__ASSIGNMENT__:
The required answer is the data below, restated word for word with images omitted.

__INFORMATION GIVEN__:
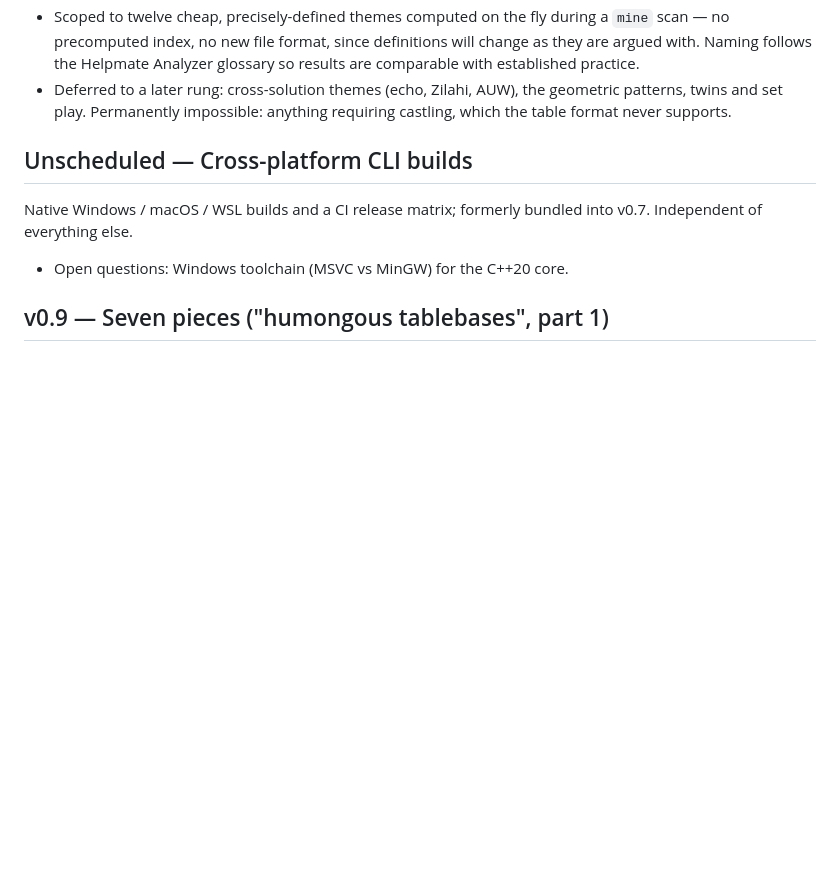
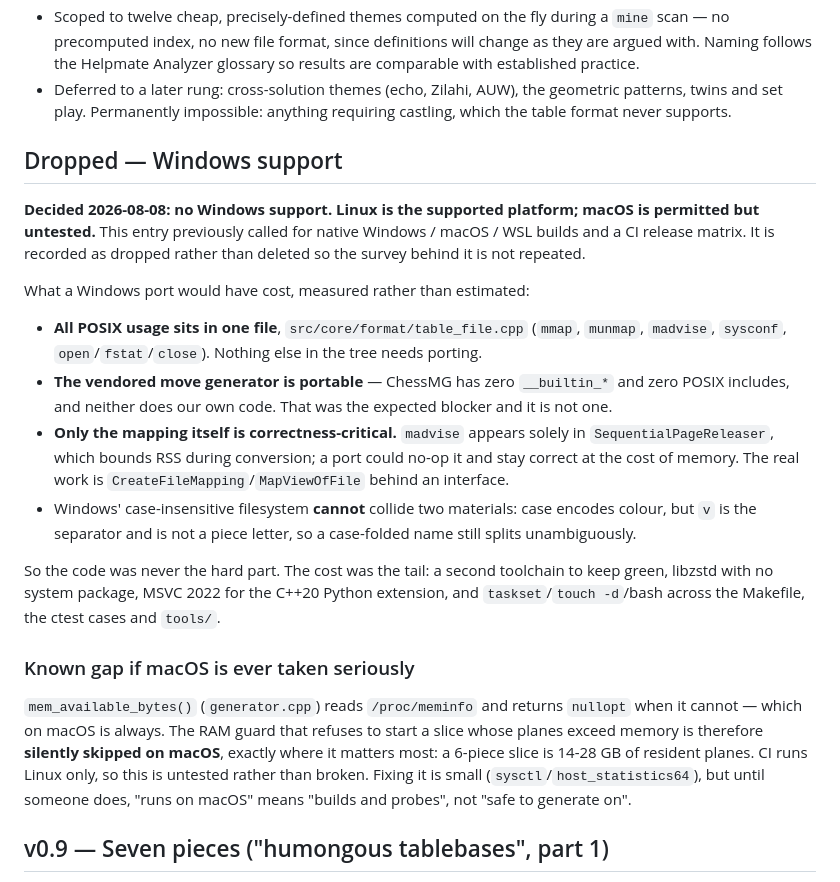
Before and after one commit to osick/8pieces-helpmate, a Markdown page: docs/ROADMAP.md, the part around the change. Rendered like a GitHub page; blank space fills up the shorter version.

Commit message:
docs: drop Windows support, record why
Decided 2026-08-08. Linux is the supported platform; macOS is permitted but
untested (CI is ubuntu-24.04 on every job).

Kept as a "dropped" entry rather than deleted so the survey is not repeated.
The finding worth keeping: the code was never the hard part. All POSIX usage
is confined to src/core/format/table_file.cpp, the vendored ChessMG move
generator has zero __builtin_* and zero POSIX includes (the expected
blocker, and not one), and of the POSIX calls only the mapping is
correctness-critical since madvise is advisory. The cost was the tail --
a second toolchain, libzstd without a system package, MSVC for the C++20
Python extension, and taskset/touch/bash across the Makefile, ctest and
tools/.

Also records a real gap in the macOS half: mem_available_bytes() reads
/proc/meminfo and returns nullopt when it cannot, so the RAM guard that
refuses a slice whose planes exceed memory is silently skipped on macOS --
where a 6-piece slice is 14-28 GB of resident planes.

Co-Authored-By: Claude Opus 5 (1M context) <noreply@anthropic.com>

```diff
--- a/docs/ROADMAP.md
+++ b/docs/ROADMAP.md
@@ -119,12 +119,43 @@ new query endpoints. Starts with its own brainstorming session.
   geometric patterns, twins and set play. Permanently impossible: anything
   requiring castling, which the table format never supports.
 
-## Unscheduled — Cross-platform CLI builds
+## Dropped — Windows support
 
-Native Windows / macOS / WSL builds and a CI release matrix; formerly bundled
-into v0.7. Independent of everything else.
+**Decided 2026-08-08: no Windows support. Linux is the supported platform;
+macOS is permitted but untested.** This entry previously called for native
+Windows / macOS / WSL builds and a CI release matrix. It is recorded as
+dropped rather than deleted so the survey behind it is not repeated.
 
-- Open questions: Windows toolchain (MSVC vs MinGW) for the C++20 core.
+What a Windows port would have cost, measured rather than estimated:
+
+- **All POSIX usage sits in one file**, `src/core/format/table_file.cpp`
+  (`mmap`, `munmap`, `madvise`, `sysconf`, `open`/`fstat`/`close`). Nothing
+  else in the tree needs porting.
+- **The vendored move generator is portable** — ChessMG has zero
+  `__builtin_*` and zero POSIX includes, and neither does our own code. That
+  was the expected blocker and it is not one.
+- **Only the mapping itself is correctness-critical.** `madvise` appears
+  solely in `SequentialPageReleaser`, which bounds RSS during conversion; a
+  port could no-op it and stay correct at the cost of memory. The real work
+  is `CreateFileMapping`/`MapViewOfFile` behind an interface.
+- Windows' case-insensitive filesystem **cannot** collide two materials:
+  case encodes colour, but `v` is the separator and is not a piece letter, so
+  a case-folded name still splits unambiguously.
+
+So the code was never the hard part. The cost was the tail: a second
+toolchain to keep green, libzstd with no system package, MSVC 2022 for the
+C++20 Python extension, and `taskset`/`touch -d`/bash across the Makefile,
+the ctest cases and `tools/`.
+
+### Known gap if macOS is ever taken seriously
+
+`mem_available_bytes()` (`generator.cpp`) reads `/proc/meminfo` and returns
+`nullopt` when it cannot — which on macOS is always. The RAM guard that
+refuses to start a slice whose planes exceed memory is therefore **silently
+skipped on macOS**, exactly where it matters most: a 6-piece slice is 14-28
+GB of resident planes. CI runs Linux only, so this is untested rather than
+broken. Fixing it is small (`sysctl`/`host_statistics64`), but until someone
+does, "runs on macOS" means "builds and probes", not "safe to generate on".
 
 ## v0.9 — Seven pieces ("humongous tablebases", part 1)
 
```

__EXERCISE RESPONSE__:
Before and after one commit to osick/8pieces-helpmate, a Markdown page: docs/ROADMAP.md, the part around the change. Rendered like a GitHub page; blank space fills up the shorter version.

Commit message:
docs: drop Windows support, record why
Decided 2026-08-08. Linux is the supported platform; macOS is permitted but
untested (CI is ubuntu-24.04 on every job).

Kept as a "dropped" entry rather than deleted so the survey is not repeated.
The finding worth keeping: the code was never the hard part. All POSIX usage
is confined to src/core/format/table_file.cpp, the vendored ChessMG move
generator has zero __builtin_* and zero POSIX includes (the expected
blocker, and not one), and of the POSIX calls only the mapping is
correctness-critical since madvise is advisory. The cost was the tail --
a second toolchain, libzstd without a system package, MSVC for the C++20
Python extension, and taskset/touch/bash across the Makefile, ctest and
tools/.

Also records a real gap in the macOS half: mem_available_bytes() reads
/proc/meminfo and returns nullopt when it cannot, so the RAM guard that
refuses a slice whose planes exceed memory is silently skipped on macOS --
where a 6-piece slice is 14-28 GB of resident planes.

Co-Authored-By: Claude Opus 5 (1M context) <noreply@anthropic.com>

```diff
--- a/docs/ROADMAP.md
+++ b/docs/ROADMAP.md
@@ -119,12 +119,43 @@ new query endpoints. Starts with its own brainstorming session.
   geometric patterns, twins and set play. Permanently impossible: anything
   requiring castling, which the table format never supports.
 
-## Unscheduled — Cross-platform CLI builds
+## Dropped — Windows support
 
-Native Windows / macOS / WSL builds and a CI release matrix; formerly bundled
-into v0.7. Independent of everything else.
+**Decided 2026-08-08: no Windows support. Linux is the supported platform;
+macOS is permitted but untested.** This entry previously called for native
+Windows / macOS / WSL builds and a CI release matrix. It is recorded as
+dropped rather than deleted so the survey behind it is not repeated.
 
-- Open questions: Windows toolchain (MSVC vs MinGW) for the C++20 core.
+What a Windows port would have cost, measured rather than estimated:
+
+- **All POSIX usage sits in one file**, `src/core/format/table_file.cpp`
+  (`mmap`, `munmap`, `madvise`, `sysconf`, `open`/`fstat`/`close`). Nothing
+  else in the tree needs porting.
+- **The vendored move generator is portable** — ChessMG has zero
+  `__builtin_*` and zero POSIX includes, and neither does our own code. That
+  was the expected blocker and it is not one.
+- **Only the mapping itself is correctness-critical.** `madvise` appears
+  solely in `SequentialPageReleaser`, which bounds RSS during conversion; a
+  port could no-op it and stay correct at the cost of memory. The real work
+  is `CreateFileMapping`/`MapViewOfFile` behind an interface.
+- Windows' case-insensitive filesystem **cannot** collide two materials:
+  case encodes colour, but `v` is the separator and is not a piece letter, so
+  a case-folded name still splits unambiguously.
+
+So the code was never the hard part. The cost was the tail: a second
+toolchain to keep green, libzstd with no system package, MSVC 2022 for the
+C++20 Python extension, and `taskset`/`touch -d`/bash across the Makefile,
+the ctest cases and `tools/`.
+
+### Known gap if macOS is ever taken seriously
+
+`mem_available_bytes()` (`generator.cpp`) reads `/proc/meminfo` and returns
+`nullopt` when it cannot — which on macOS is always. The RAM guard that
+refuses to start a slice whose planes exceed memory is therefore **silently
+skipped on macOS**, exactly where it matters most: a 6-piece slice is 14-28
+GB of resident planes. CI runs Linux only, so this is untested rather than
+broken. Fixing it is small (`sysctl`/`host_statistics64`), but until someone
+does, "runs on macOS" means "builds and probes", not "safe to generate on".
 
 ## v0.9 — Seven pieces ("humongous tablebases", part 1)
 
```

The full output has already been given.